“We won’t be looking at any attorney’s fees?” Hummel asked.
“Not unless somebody sues you,” Fisher said.
“What about all the money we’ve spent over the past 12 years?” Hummel asked.
“Those are different contracts, Carl,” County Attorney Robert Busselman said.
“That is still a cost,” Hummel said.
Hummel asked why these bills haven’t been submitted for reimbursement as part of the grant funding.
“That’s one of the big things,” Shaw said. “We don’t know where we are going.”
Shaw said that if the court chooses to do nothing, someone needs to negotiate with the contractor and THC to try to reach an agreement with new timelines.
Commissioner Jauer said the county should negotiate with the contractor and THC to hopefully reach an agreement that gives the county some leeway.
Commissioner James Rosales said the best thing would be to take no action on the item at this time and work with the contractor and THC to reach an agreement.
Commissioner Tracey Schendel agreed with Rosales.
“That’s what we discussed earlier,” Schendel said.
“The historical commission and M. J. Boyle would both have to make some adjustments, because we are not eating everything,” Shaw said related to expenses incurred as a result of project delays.
The court took no action on the agenda item, but agreed to have Commissioner Jauer enter into negotiations with the contractor and THC to reach a mutually agreeable solution.
The court rejected moving forward on a bond election related to funding the courthouse restoration on a 2-3 vote.
Later in the meeting County Judge Barbara Shaw and County Commissioner Pete Jauer voted in favor with moving forward toward calling the courthouse bond election, but Commissioners Hummel, Rosales and Schendel voted against, defeating the motion.

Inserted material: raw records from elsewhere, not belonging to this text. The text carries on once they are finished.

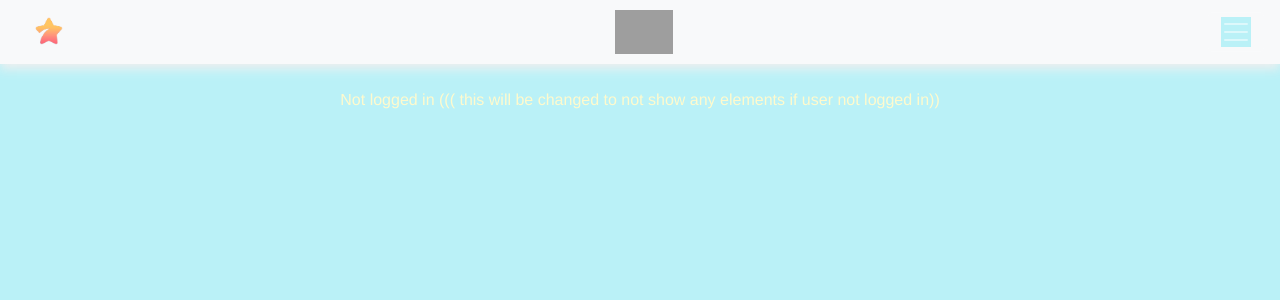
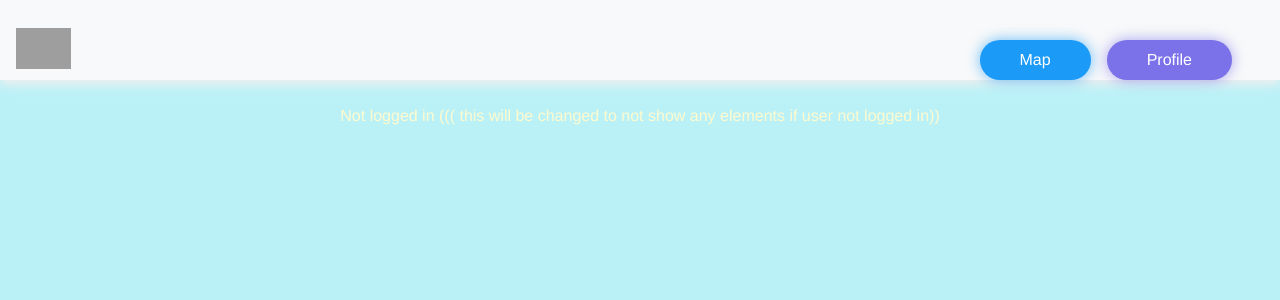
Before and after one commit to michelledxx/ResearchProject, a Django app: page /mystations/ in a window 1280 px wide. Shown: the top 300 px of the page. Run offline with Django 3.2, Linux system fonts and the light colour scheme; data that the repository does not hold is empty; some libraries are stand-ins or nearby versions; grey boxes are pictures that could not be loaded.

Commit message:
standarising style

```diff
--- a/favourites/templates/mystations.html
+++ b/favourites/templates/mystations.html
@@ -48,18 +48,19 @@ display: inline;
 }
 
 .navbar
-{
+{   height:80px;
     box-shadow: 0 5px 10px #efefef;
     }
 .logo{
-    height:48px;
-    padding: 2px 10px
+    height:45px;
+    padding: 2px 0px
     }
 
 ul{
 float: right}
  li {
- padding: 10px;
+ padding: 8px;
+ padding-top: 0px
  float:right
   position: relative
 }
@@ -108,25 +109,16 @@ select {
 <div class="pos-f-t">
   </div>
   <nav class="navbar navbar-dark bg-light">
-      <a href=""><img src="/static/img.png" class="logo"></a>
+
+      <img class= "logo" src="https://icon-library.com/images/c216839f9c.png" onclick="change();" />
       <div>
-            <img class= "logo" src="https://icon-library.com/images/c216839f9c.png" onclick="change();" />
-      </div>
-
-
-       <div class="collapse" id="navbarToggleExternalContent">
-        <div class="bg-light p-4">
+          <div class="bg-light p-4">
             <ul class="nav list-inline ml-auto">
                 <li><a class= "button button-glow button-rounded button-primary button-pill" href="/map">Map</a> </li>
                 <li><a class="button button-glow button-rounded button-royal button-pill" href="">Profile</a> </li>
             </ul>
 
-        </div>
-
-       </div>
-      <button class="navbar-toggler" type="button" data-toggle="collapse" data-target="#navbarToggleExternalContent" aria-controls="navbarToggleExternalContent" aria-expanded="false" aria-label="Toggle navigation">
-      <span class="navbar-toggler-icon"></span>
-    </button>
+      </div>
   </nav>
 </div>
 </header>
```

See more on this part of the Commissioners Court meeting as well as other topics discussed and acted upon in next week’s newspaper.